Purcell is known for her portraits of garbage and decay, quirky collections and fractured found objects. She is not what you'd call a "nature photographer": The 30 or so images, shot in direct close-up, are the trophies of taxidermy, frozen in space and time. Each print is shot against plain, static backgrounds, and elegantly framed, but the pictures themselves are technically simple. These are not living animals, but artifacts sterilely extracted from the natural world.

The series shows eggs of all kinds. They are packaged in boxes and crates, displayed in dioramas, alone or in groups, and each specimen is unique. Purcell's blackbird eggs are particularly textured; they're speckled and dotted, scratched and blotched, even splattered with elaborate Zen squiggles. In contrast, emu eggs are colorful and glittery. The elephant bird (an extinct, flightless Malagasy species) laid eggs the size of soccer balls, which look even more colossal next to a pair of marble-scale hummingbird eggs. Throughout the series, the eggs are smooth or cracked, porous or poked-through, recent and old. (One specimen was retrieved from a California valley in 1939.) We quickly note that the diversity of shells anticipates the variety of the species. 

Despite the series' title, Purcell's eggs aren't nearly as eloquent as her nests; among the dead birds and empty shells, the nests show the surest signs of life. Each portrait depicts a different kind of nest, and we see, in sharp magnification, the artistry of its construction: the circular patterns of branches and leaves, the tight weaving of their walls. Each portrait reminds us that this wreath of twigs and brush is built only once, without training or foresight, using only instinct as its blueprint. The presence of human refuse -- plastic ribbon and scraps of newspaper -- signifies both litter's longevity and nature's absorptive power. If a nest's architecture speaks of a bird's brief lifetime, then each of Purcell's portraits is a kind of mini-biography. These are the most eloquent still-lifes of the flock, though they occupy the same static, plainly lit spaces. 

A second bunch of Purcell photos at Silver Eye has nothing to do with Eloquent Eggs, except that they too are close-ups of someone else's eccentric collection. The collector here is Ricky Jay, illusionist and actor, who has amassed a large quantity of six-sided dice. The dice are made of celluloid, a material that breaks down so easily that its only lasting product is the common guitar pick. Jay's dice are decomposing in many ways -- appearing to chip, crack and melt, while the hues have begun to drain from these tiny cubes. 

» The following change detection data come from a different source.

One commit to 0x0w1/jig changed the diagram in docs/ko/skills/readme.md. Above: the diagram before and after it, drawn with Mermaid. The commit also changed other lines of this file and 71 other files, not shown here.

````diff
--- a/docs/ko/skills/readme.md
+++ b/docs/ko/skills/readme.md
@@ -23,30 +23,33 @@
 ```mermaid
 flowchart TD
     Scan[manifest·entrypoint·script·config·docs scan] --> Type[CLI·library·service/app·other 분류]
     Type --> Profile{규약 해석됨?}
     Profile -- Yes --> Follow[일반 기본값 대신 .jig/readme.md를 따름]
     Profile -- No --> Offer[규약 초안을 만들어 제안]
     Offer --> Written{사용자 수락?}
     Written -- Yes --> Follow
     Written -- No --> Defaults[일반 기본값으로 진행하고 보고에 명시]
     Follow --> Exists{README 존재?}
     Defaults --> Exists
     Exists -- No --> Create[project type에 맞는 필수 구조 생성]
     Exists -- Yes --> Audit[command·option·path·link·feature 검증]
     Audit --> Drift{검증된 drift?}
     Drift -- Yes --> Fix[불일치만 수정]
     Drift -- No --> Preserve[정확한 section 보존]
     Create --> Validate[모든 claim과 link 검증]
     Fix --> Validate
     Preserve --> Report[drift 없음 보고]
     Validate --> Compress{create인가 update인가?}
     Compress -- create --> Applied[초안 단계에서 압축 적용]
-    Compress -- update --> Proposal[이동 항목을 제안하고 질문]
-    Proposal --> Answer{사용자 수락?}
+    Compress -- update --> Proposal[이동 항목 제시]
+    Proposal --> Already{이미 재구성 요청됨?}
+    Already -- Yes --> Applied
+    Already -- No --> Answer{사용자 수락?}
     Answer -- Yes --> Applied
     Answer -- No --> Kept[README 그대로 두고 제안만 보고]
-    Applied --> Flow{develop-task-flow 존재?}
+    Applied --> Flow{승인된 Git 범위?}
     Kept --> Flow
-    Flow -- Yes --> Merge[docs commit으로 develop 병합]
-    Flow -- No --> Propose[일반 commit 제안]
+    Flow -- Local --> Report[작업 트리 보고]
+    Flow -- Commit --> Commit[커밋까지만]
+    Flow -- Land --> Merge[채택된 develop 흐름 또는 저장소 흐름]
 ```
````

The joke, presumably, is that the dice's luck has run out. The photos were taken to illustrate Jay's book, Dice: Deception, Fate & Rotten Luck, an offbeat history of the die, and the pictures aptly complement this odd little volume. But while the images are vibrant and textured, they aren't nearly as wondrous as Purcell's eggs. Dice may determine a lot of fates, but they don't really do much -- just fall out of hands and clatter on tables. Playing cards are rich with imagery; a roulette wheel is dizzying with whirl and tension; but dice are, well, a little square. 

Purcell has become something of a celebrity; she's been dubbed the "doyenne of decay," and author Jonathan Safron Foer described her full oeuvre as "genius". In this critic's estimation, still-lifes of eggs and dice do not connote genius, especially when photographed in such artificial environments as a museum and a showman's house. But it's a good introduction to Purcell's work. And thanks to Silver Eye, we are happy to make an acquaintance. 

 

Eloquent Eggs and Disintegrating Dice continues through Nov. 29. Silver Eye Center for Photography, 1015 E. Carson St, South Side. 412-431-1810 or www.silvereye.org

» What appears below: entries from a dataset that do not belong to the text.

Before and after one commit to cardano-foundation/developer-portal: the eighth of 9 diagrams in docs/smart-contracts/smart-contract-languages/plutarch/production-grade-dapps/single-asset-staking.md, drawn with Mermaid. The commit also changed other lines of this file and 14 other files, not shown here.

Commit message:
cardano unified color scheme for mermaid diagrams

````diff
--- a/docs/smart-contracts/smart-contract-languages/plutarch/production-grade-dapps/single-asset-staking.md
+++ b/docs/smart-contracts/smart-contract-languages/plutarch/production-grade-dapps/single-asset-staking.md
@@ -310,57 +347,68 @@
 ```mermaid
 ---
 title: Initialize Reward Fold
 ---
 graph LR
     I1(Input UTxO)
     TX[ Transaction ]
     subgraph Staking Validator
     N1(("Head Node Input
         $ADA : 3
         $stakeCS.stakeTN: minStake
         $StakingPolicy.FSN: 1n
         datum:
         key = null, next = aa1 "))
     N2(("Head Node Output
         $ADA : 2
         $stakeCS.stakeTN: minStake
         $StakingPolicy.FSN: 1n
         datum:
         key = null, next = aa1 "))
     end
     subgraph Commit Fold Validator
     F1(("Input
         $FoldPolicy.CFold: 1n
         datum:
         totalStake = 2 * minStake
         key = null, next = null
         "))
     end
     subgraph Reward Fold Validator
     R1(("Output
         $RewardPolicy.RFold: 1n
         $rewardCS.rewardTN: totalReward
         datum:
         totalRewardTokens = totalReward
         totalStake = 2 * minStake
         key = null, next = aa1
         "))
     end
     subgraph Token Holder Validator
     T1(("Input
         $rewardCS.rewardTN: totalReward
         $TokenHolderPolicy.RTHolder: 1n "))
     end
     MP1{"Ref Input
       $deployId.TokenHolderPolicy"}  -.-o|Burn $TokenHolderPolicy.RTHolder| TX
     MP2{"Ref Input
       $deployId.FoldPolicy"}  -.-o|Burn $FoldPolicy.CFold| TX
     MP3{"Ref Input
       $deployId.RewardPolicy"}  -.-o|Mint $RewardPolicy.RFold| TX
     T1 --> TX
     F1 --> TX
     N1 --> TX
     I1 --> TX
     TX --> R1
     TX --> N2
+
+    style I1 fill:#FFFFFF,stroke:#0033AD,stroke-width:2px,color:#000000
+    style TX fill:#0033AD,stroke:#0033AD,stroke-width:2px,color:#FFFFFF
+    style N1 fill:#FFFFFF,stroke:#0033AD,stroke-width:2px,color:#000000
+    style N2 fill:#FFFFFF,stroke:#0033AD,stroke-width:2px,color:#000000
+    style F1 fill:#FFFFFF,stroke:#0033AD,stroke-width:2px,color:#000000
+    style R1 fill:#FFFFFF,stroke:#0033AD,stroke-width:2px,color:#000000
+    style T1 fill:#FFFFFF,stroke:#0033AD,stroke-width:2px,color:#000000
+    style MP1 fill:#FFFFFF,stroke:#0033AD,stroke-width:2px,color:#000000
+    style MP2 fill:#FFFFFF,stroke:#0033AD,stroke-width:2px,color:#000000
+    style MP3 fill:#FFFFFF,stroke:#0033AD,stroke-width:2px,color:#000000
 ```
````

Comments

Subscribe to this thread:

Add a comment

More by Robert Isenberg

Listings

Submit an event

Latest in Art Reviews + Features

© 2014 Pittsburgh City Paper

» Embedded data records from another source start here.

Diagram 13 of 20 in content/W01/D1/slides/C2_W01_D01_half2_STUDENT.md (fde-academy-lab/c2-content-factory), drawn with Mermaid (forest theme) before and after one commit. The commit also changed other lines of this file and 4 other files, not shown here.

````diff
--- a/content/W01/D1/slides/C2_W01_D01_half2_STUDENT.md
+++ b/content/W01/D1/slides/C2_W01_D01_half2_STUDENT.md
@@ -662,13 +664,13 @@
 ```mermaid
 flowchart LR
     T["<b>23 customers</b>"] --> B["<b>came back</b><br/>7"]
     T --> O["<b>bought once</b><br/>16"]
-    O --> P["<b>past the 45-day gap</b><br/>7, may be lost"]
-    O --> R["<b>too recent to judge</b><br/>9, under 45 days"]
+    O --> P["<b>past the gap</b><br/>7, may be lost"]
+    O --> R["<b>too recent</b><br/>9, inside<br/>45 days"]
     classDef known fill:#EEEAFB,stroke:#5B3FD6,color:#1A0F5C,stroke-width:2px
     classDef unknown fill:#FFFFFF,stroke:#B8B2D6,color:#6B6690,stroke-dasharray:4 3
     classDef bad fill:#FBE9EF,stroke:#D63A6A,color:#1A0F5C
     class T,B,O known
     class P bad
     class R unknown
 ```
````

Website powered by Foundation

National Advertising by VMG Advertising